Motion correction was also proposed as a method of mitigating motion artifacts. By reducing the motion between the LRVs, which combine to form a high resolution volume (HRV), the imaging artifacts can be significantly reduced. It was for instance shown through a flow-rig measurement that the motion correction could reduce the bias from —27.6% to —9.4% when the beam-to-flow angle was 60, the pulse repetition frequency (fprf ) was 2 kHz, and the peak velocity was 25 cm/s.
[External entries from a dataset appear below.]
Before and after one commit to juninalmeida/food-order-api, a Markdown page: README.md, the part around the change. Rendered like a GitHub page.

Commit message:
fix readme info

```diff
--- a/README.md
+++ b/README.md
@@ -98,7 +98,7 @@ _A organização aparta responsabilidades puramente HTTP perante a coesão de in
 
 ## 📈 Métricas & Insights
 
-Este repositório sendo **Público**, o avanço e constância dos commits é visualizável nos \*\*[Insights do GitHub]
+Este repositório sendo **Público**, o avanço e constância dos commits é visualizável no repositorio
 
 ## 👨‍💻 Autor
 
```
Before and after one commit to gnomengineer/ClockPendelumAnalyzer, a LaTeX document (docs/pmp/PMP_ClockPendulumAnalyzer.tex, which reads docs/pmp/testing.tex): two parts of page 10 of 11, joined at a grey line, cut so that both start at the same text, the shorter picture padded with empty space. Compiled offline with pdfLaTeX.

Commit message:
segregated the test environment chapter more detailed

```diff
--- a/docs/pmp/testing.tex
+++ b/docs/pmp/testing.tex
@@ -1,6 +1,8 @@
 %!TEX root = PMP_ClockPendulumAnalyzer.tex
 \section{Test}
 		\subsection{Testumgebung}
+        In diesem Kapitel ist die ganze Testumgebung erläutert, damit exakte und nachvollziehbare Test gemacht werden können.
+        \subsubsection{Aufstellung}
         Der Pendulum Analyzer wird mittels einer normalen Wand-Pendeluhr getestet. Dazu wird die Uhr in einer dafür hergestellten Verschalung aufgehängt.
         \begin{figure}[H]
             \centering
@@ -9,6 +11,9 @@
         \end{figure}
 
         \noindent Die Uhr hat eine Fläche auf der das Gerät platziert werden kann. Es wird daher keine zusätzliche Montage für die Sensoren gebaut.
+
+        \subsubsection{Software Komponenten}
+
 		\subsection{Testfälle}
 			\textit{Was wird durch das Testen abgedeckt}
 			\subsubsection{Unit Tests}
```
The velocity estimation was primarily performed using a transverse oscillation (TO) crosscorrelation estimator. However, a TO auto-correlation estimator was also proposed. The two estimators are evaluated on complex flow simulations performed by coupling computational fluid dynamics (CFD) and Field II. Here the flow was simulated by moving scatterers along a velocity field derived from a CFD simulation of pulsatile flow in the carotid artery. Meanwhile, the corresponding radio frequency (RF) signal from the flow scatterers was simulated using Field II. This complex flow simulation was performed with an fprf of 10 and 20 kHz and from two probe orientations. The cross-correlation estimator yields, from linear regression analysis between the actual and the estimated 3D velocity field, correlation coefficient (R2) values between 0.89 — 0.91, 0.46 —0.77, 0.91 — 0.97 for the x-, y- and z- velocity component respectively. The auto-correlation estimator yields, likewise, R2 values in the range of 0.87 — 0.89, 0.40 — 0.83, 0.91 — 0.96 for the x-, y-and z- velocity component. The two estimators were found to perform similarly, and the most significant difference in root-mean-square error (RMSE) was 0.60 cm/s. This was a relatively small performance difference, considering the largest velocity in the FoV was greater than 60 cm/s.
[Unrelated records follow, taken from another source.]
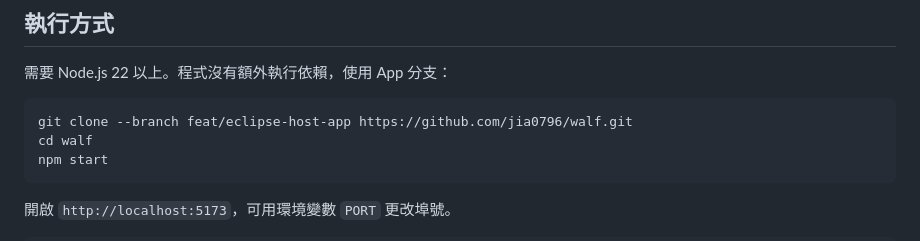
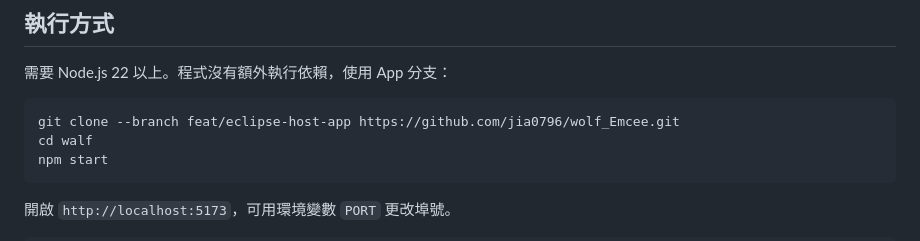
Before and after one commit to jia0796/walf, a Markdown page: README.md, the part around one of its changes. GitHub-like rendering.

Commit message:
docs: update links for wolf_Emcee repository rename

````diff
--- a/README.md
+++ b/README.md
@@ -166,7 +166,7 @@
 需要 Node.js 22 以上。程式沒有額外執行依賴，使用 App 分支：
 
 ```sh
-git clone --branch feat/eclipse-host-app https://github.com/jia0796/walf.git
+git clone --branch feat/eclipse-host-app https://github.com/jia0796/wolf_Emcee.git
 cd walf
 npm start
 ```
````
Also changed, not shown: other parts of README.md (+8 -8 lines).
The cross-correlation estimator was also evaluated from measurements of pulsatile flow in a carotid artery phantom. The pulsatile flow’s average flow rate was set to 2.44 mL/s, and the flow was acquired with an fprf of 8, 10, and 15 kHz. Furthermore, the pulsatile flow was acquired from two measurement sites: one which captures a straight section of the artery and one which captures the artery’s bifurcation. The flow rate was at the artery’s straight section estimated with a bias ranging from —7.99% to 0.10% and a standard deviation ranging from 10.76% to 6.97%. At the bifurcation, the flow rate was estimated with bias and standard deviation ranging between —7.47% to 2.02% and 14.46% to 8.89%.
Overall, the presented motion estimation method has been demonstrated to capture complex flow in 3D accurately and at a high frame rate (between 125 to 417 Hz). However, due to motion artifacts, the accuracy was highly dependent on the magnitude of the axial velocity component. The severity of the motion artifact can be significantly reduced by employing motion correction. However, the presented method still requires a high fprf to be viable for all flow directions. This suggests that the method is more suitable for superficial vessels, where the flow also is generally easier to acquire at an angle, yielding a small axial velocity component.
Future research should focus on reducing motion artifacts, which can be achieved by further improving the SA imaging sequence and the motion correction procedure or potentially by developing new non-linear RCA imaging methods.
Original languageEnglish
PublisherDTU Health Technology
Number of pages151
Publication statusPublished - 2022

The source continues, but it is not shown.